Bob McCarthy was known for being a mobile second-rower long before it was fashionable for rugby league forwards to be able to sprint the length of the field.
But his effort to athletically catch a Canterbury pass above his head and outpace a couple of opposing backs to the line is forever etched in Rabbitohs folklore.
McCarthy later said he injured his hamstring during the run and was hampered into a much more limited role for the remainder of the game.
When the Clive Churchill Medals were awarded retrospectively as part of the Centenary of Rugby League celebrations in 2008, Canterbury fullback Les Johns was given the nod despite playing on the losing side.
Johns was an ever-present threat to the Rabbitohs and would have scored a likely match-winning try after a long break only to be denied by Ron Coote's superb defensive effort.

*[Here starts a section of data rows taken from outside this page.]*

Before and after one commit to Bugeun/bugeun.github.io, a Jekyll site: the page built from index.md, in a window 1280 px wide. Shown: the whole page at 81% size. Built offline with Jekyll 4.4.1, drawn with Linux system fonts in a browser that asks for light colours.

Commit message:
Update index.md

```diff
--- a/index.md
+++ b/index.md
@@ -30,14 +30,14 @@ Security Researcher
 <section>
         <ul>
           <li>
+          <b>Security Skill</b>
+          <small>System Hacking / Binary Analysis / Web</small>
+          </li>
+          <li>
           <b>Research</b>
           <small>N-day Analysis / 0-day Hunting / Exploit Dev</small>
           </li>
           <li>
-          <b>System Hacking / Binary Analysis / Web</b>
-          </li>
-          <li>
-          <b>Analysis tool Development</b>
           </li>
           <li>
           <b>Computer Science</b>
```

"I got over the 25-metre line and my hamstring went on me, but I struggled to the try line and I have to say it was a great moment for South Sydney," McCarthy recollecting his magic moment for the Rabbitohs website in 2014.

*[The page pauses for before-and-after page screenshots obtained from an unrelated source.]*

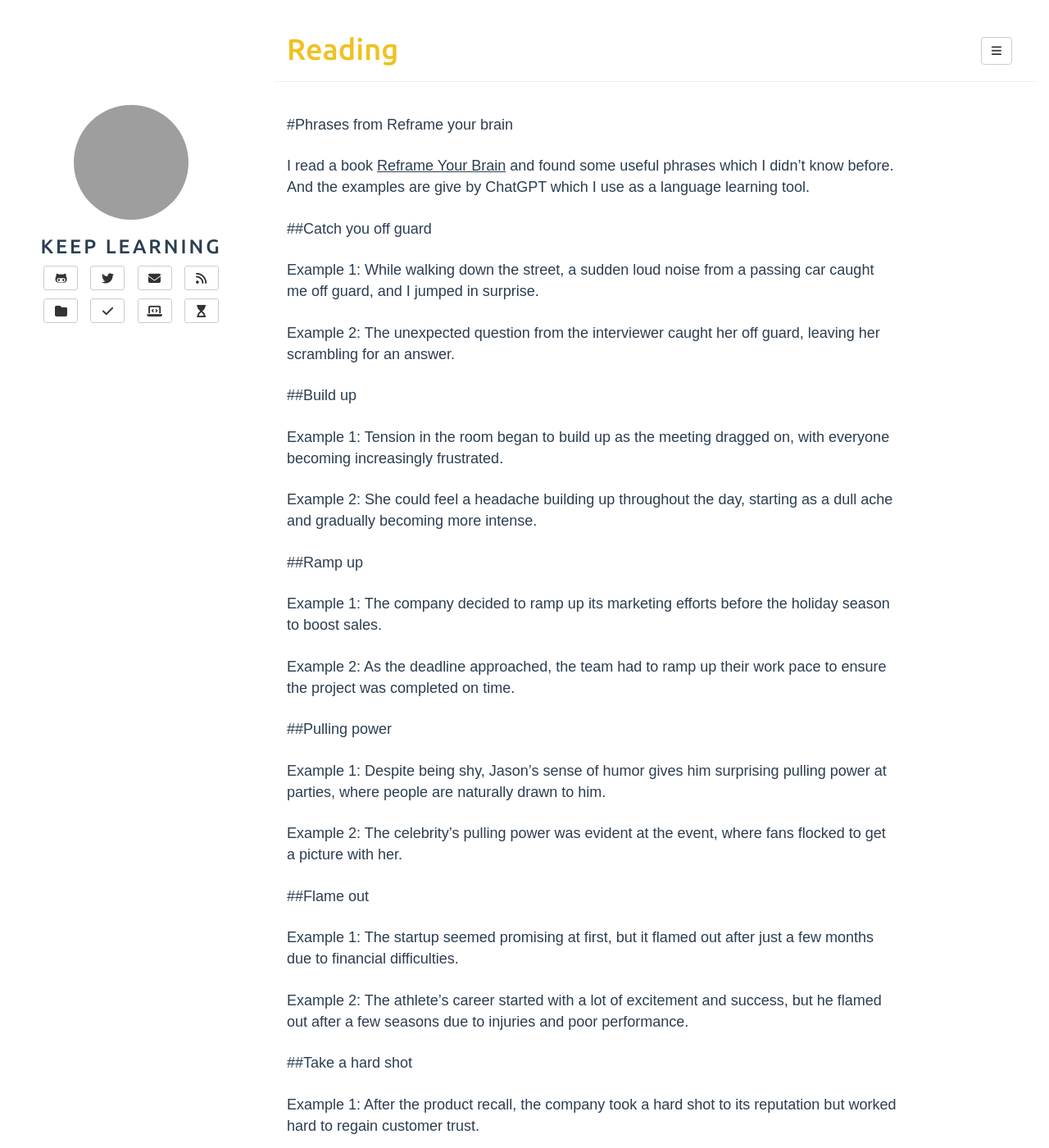
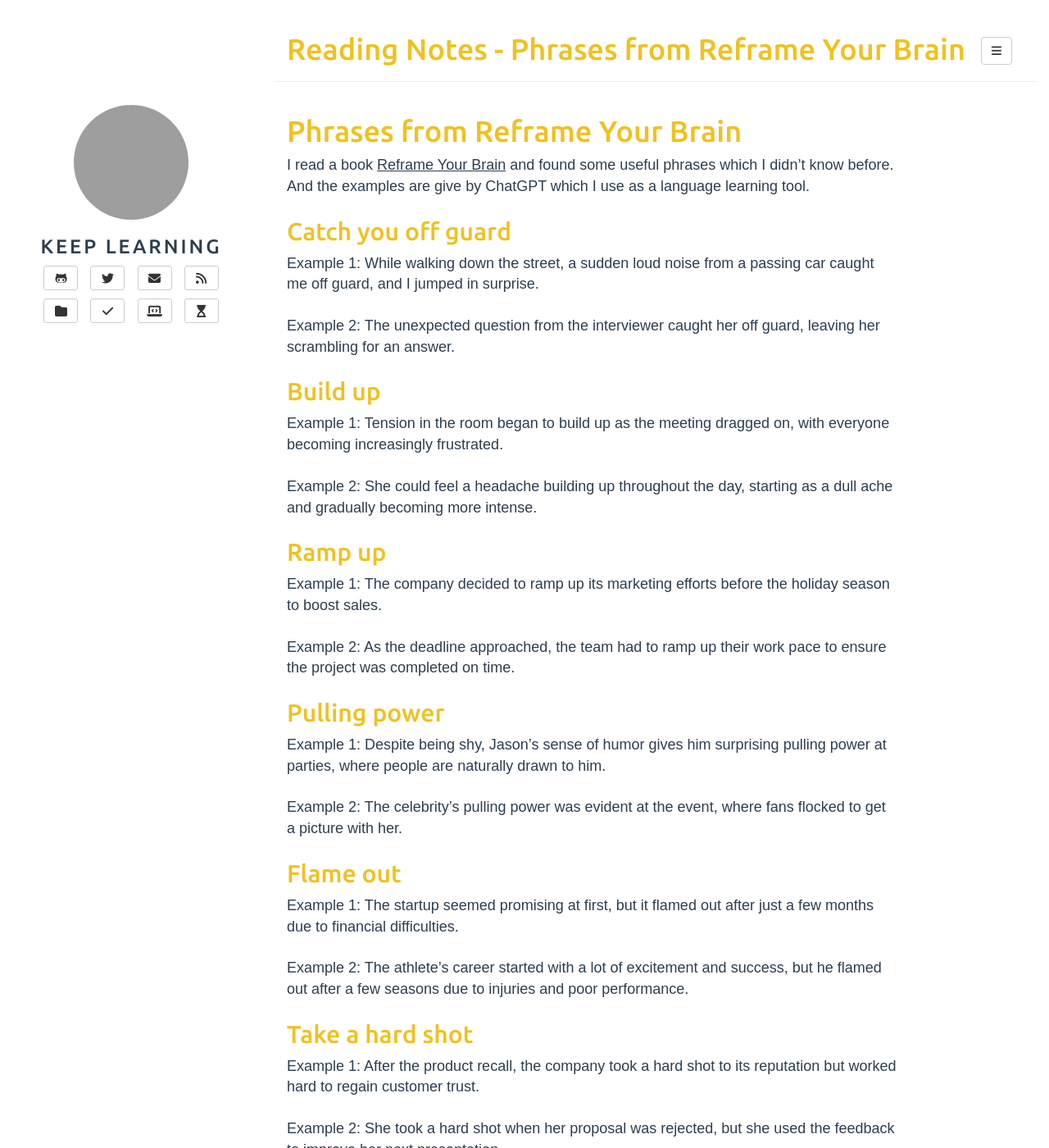
Before and after one commit to gaoxingaa/gaoxingaa.github.io, a Jekyll site: the page built from _posts/2024-09-01-reading-notes.md, in a window 1280 px wide and 1400 px high. Shown: the whole window at 82% size. Built offline with Jekyll 4.4.1, drawn with Linux system fonts in a browser that asks for light colours; nearby versions of some CDN libraries; comment, search, counter and statistics services are not loaded; grey boxes are pictures that could not be loaded.

Commit message:
modify styles for md file

```diff
--- a/_posts/2024-09-01-reading-notes.md
+++ b/_posts/2024-09-01-reading-notes.md
@@ -1,54 +1,54 @@
 ---
 layout: post
-title: Reading
+title: Reading Notes - Phrases from Reframe Your Brain
 categories: [English]
 tags: [ChatGPT]
 lang: en-US
 
 ---
 
-#Phrases from Reframe your brain
+# Phrases from Reframe Your Brain
 
 I read a book [Reframe Your Brain](https://book.douban.com/subject/36535459/) and found some useful phrases which I didn't know before. And the examples are give by ChatGPT which I use as a language learning tool.
 
 
-##Catch you off guard
+## Catch you off guard
 
 Example 1: While walking down the street, a sudden loud noise from a passing car caught me off guard, and I jumped in surprise.
 
 Example 2: The unexpected question from the interviewer caught her off guard, leaving her scrambling for an answer.
 
-##Build up
+## Build up
 
 Example 1: Tension in the room began to build up as the meeting dragged on, with everyone becoming increasingly frustrated.
 
 Example 2: She could feel a headache building up throughout the day, starting as a dull ache and gradually becoming more intense.
 
-##Ramp up
+## Ramp up
 
 Example 1: The company decided to ramp up its marketing efforts before the holiday season to boost sales.
 
 Example 2: As the deadline approached, the team had to ramp up their work pace to ensure the project was completed on time.
 
-##Pulling power
+## Pulling power
 
 Example 1: Despite being shy, Jason's sense of humor gives him surprising pulling power at parties, where people are naturally drawn to him.
 
 Example 2: The celebrity's pulling power was evident at the event, where fans flocked to get a picture with her.
 
-##Flame out
+## Flame out
 
 Example 1: The startup seemed promising at first, but it flamed out after just a few months due to financial difficulties.
 
 Example 2: The athlete's career started with a lot of excitement and success, but he flamed out after a few seasons due to injuries and poor performance.
 
-##Take a hard shot
+## Take a hard shot
 
 Example 1: After the product recall, the company took a hard shot to its reputation but worked hard to regain customer trust.
 
 Example 2: She took a hard shot when her proposal was rejected, but she used the feedback to improve her next presentation.
 
-##crowd out
+## Crowd out
 
 Example 1: In a small garden, aggressive weeds can crowd out the flowers, taking up all the nutrients and sunlight, leaving little room for the flowers to grow.
 
```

The what-if moment
Les Johns made a break from deep inside his own half in the second half and the international speedster looked set to score.
But the Rabbitohs had one of the greatest cover defenders of all time and lock Ron Coote motored across the SCG turf to cut down the fullback in a perfect tackle which not only prevented his run but also bundled him into touch.
Kevin Longbottom is fondly remembered by Souths fans for being one of the biggest kickers of a football of all time.
In this match, the Indigenous fullback took a penalty from near halfway and the ball hit the upright and landed below the crossbar - one touch judge awarded the two points, the other waved it away and referee Col Pearce ruled no goal.
The following year
Rabbitohs captain John Sattler led them to successive titles, collecting the minor premiership on the way to edging out Manly 13-9 on grand final day.
Canterbury fell away dramatically, victorious in only nine of their 22 matches to finish well out of finals contention in ninth place in the 12-team competition.